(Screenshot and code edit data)

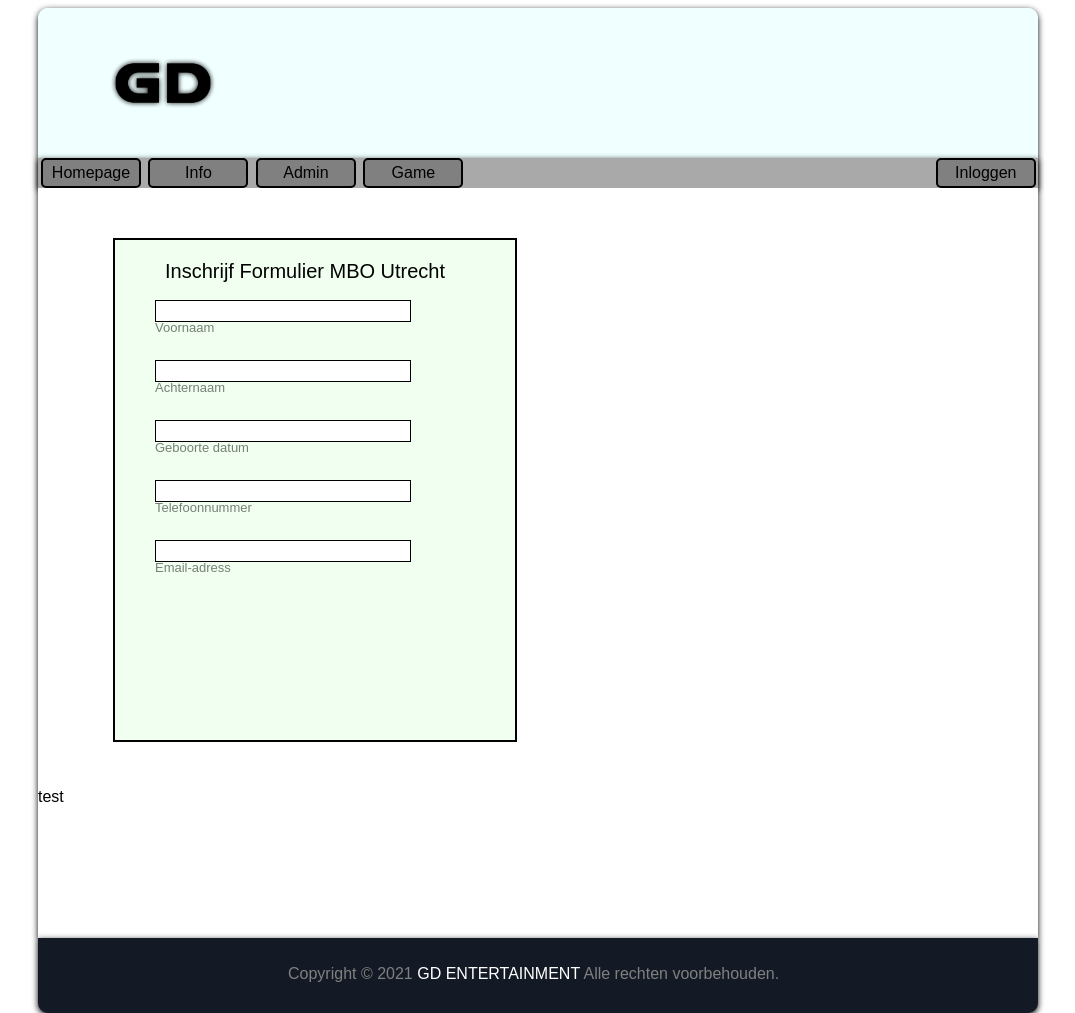
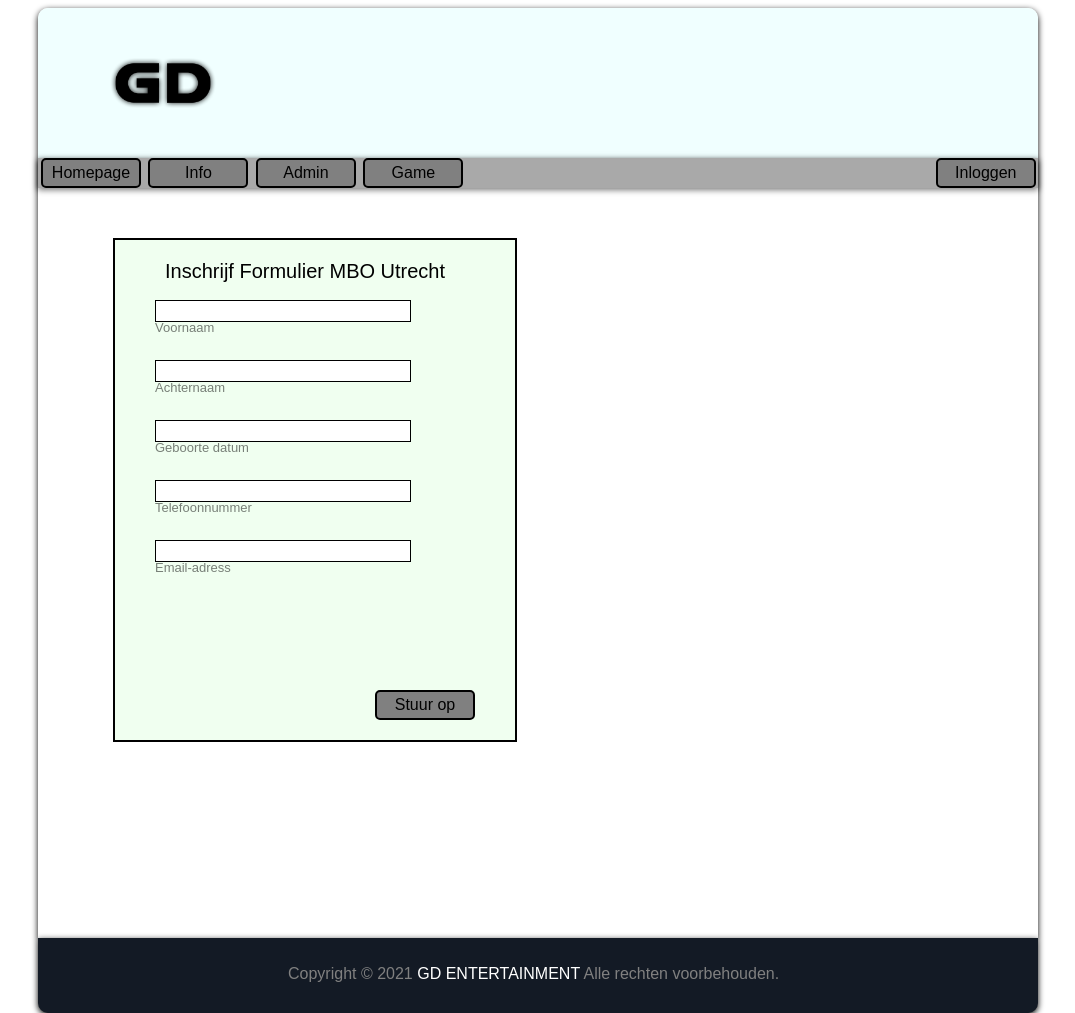
Before and after one commit to Penguinnguy/Project-Web, a PHP site: page /admin.html in a window 1280 px wide. Shown: the whole page, without its empty margins (102-1177 px from the left). Run offline with PHP 8.4, Linux system fonts and the light colour scheme.

Commit message:
Small changes and fixes on the site
Kleine verandering rondom de site.

```diff
--- a/admin.html
+++ b/admin.html
@@ -32,10 +32,10 @@
                     <p class="input4-txt">Telefoonnummer</p>
                     <input type="text" class="input5">
                     <p class="input5-txt">Email-adress</p>
+                    <button class="stuur-button">Stuur op</button>
                 </div>
             </div>
             <div class="bottom-bar">
-                test
             </div>
             <div class="copy-bar">
                 <div class="copy-text">
--- a/css.css
+++ b/css.css
@@ -72,13 +72,13 @@ button:hover {
 .main-block {
     width: 1000px;
     height: 600px;
-    background: rgb(255, 255, 255);
+    background: rgba(255, 255, 255, 0.479);
 }
 
 .bottom-bar {
     width: 1000px;
     height: 150px;
-    background-color:rgb(255, 255, 255);
+    background-color:rgba(255, 255, 255, 0.479);
 }
 
 .copy-bar {
@@ -158,7 +158,7 @@ button:hover {
     height: 30px;
     border: 2px solid black;
     position: relative;
-    right: 1px;
+    right: 2px;
     background-color: honeydew;
 }
 .software-txt {
@@ -179,7 +179,7 @@ button:hover {
     height: 30px;
     border: 2px solid black;
     position: relative;
-    right: 1px;
+    right: 2px;
     background-color: honeydew;
     top: 107px;
 }
@@ -307,3 +307,15 @@ button:hover {
     width: 1500px;
 
 }
+
+.stuur-button {
+    position: absolute;
+    background-color: gray;
+    height: 30px;
+    width: 100px;
+    border: 2px solid black;
+    border-radius: 5px 5px 5px 5px;
+    margin-top: 450px;
+    margin-left: 260px;
+    cursor: pointer;
+}
--- a/index.html
+++ b/index.html
@@ -23,9 +23,9 @@
                 <div class="welcome-block">
                     <p class="welcome-txt">Welkom op onze site</p>
                 </div>
-                <div class="menu-block">
+                <!-- <div class="menu-block">
                     <p class="menu-txt">Menu</p>
-                </div>
+                </div> -->
                 <div class="school-block">
                     <a href="https://www.mboutrecht.nl"><img src="./Pictures/mboutrecht.png" alt="" class="school-pic"></a>
                 </div>
```
Also changed, not shown: css-LAPTOP-HGNP4L0U.css (deleted, +0 -15 lines), game.html (+2 -5 lines), index-LAPTOP-HGNP4L0U.html (deleted, +0 -15 lines).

WHAT IS REQUIRED: Write out all the data exactly, minus pictures.

RESPONSE AREA:
Before and after one commit to Penguinnguy/Project-Web, a PHP site: page /admin.html in a window 1280 px wide. Shown: the whole page, without its empty margins (102-1177 px from the left). Run offline with PHP 8.4, Linux system fonts and the light colour scheme.

Commit message:
Small changes and fixes on the site
Kleine verandering rondom de site.

```diff
--- a/admin.html
+++ b/admin.html
@@ -32,10 +32,10 @@
                     <p class="input4-txt">Telefoonnummer</p>
                     <input type="text" class="input5">
                     <p class="input5-txt">Email-adress</p>
+                    <button class="stuur-button">Stuur op</button>
                 </div>
             </div>
             <div class="bottom-bar">
-                test
             </div>
             <div class="copy-bar">
                 <div class="copy-text">
--- a/css.css
+++ b/css.css
@@ -72,13 +72,13 @@ button:hover {
 .main-block {
     width: 1000px;
     height: 600px;
-    background: rgb(255, 255, 255);
+    background: rgba(255, 255, 255, 0.479);
 }
 
 .bottom-bar {
     width: 1000px;
     height: 150px;
-    background-color:rgb(255, 255, 255);
+    background-color:rgba(255, 255, 255, 0.479);
 }
 
 .copy-bar {
@@ -158,7 +158,7 @@ button:hover {
     height: 30px;
     border: 2px solid black;
     position: relative;
-    right: 1px;
+    right: 2px;
     background-color: honeydew;
 }
 .software-txt {
@@ -179,7 +179,7 @@ button:hover {
     height: 30px;
     border: 2px solid black;
     position: relative;
-    right: 1px;
+    right: 2px;
     background-color: honeydew;
     top: 107px;
 }
@@ -307,3 +307,15 @@ button:hover {
     width: 1500px;
 
 }
+
+.stuur-button {
+    position: absolute;
+    background-color: gray;
+    height: 30px;
+    width: 100px;
+    border: 2px solid black;
+    border-radius: 5px 5px 5px 5px;
+    margin-top: 450px;
+    margin-left: 260px;
+    cursor: pointer;
+}
--- a/index.html
+++ b/index.html
@@ -23,9 +23,9 @@
                 <div class="welcome-block">
                     <p class="welcome-txt">Welkom op onze site</p>
                 </div>
-                <div class="menu-block">
+                <!-- <div class="menu-block">
                     <p class="menu-txt">Menu</p>
-                </div>
+                </div> -->
                 <div class="school-block">
                     <a href="https://www.mboutrecht.nl"><img src="./Pictures/mboutrecht.png" alt="" class="school-pic"></a>
                 </div>
```
Also changed, not shown: css-LAPTOP-HGNP4L0U.css (deleted, +0 -15 lines), game.html (+2 -5 lines), index-LAPTOP-HGNP4L0U.html (deleted, +0 -15 lines).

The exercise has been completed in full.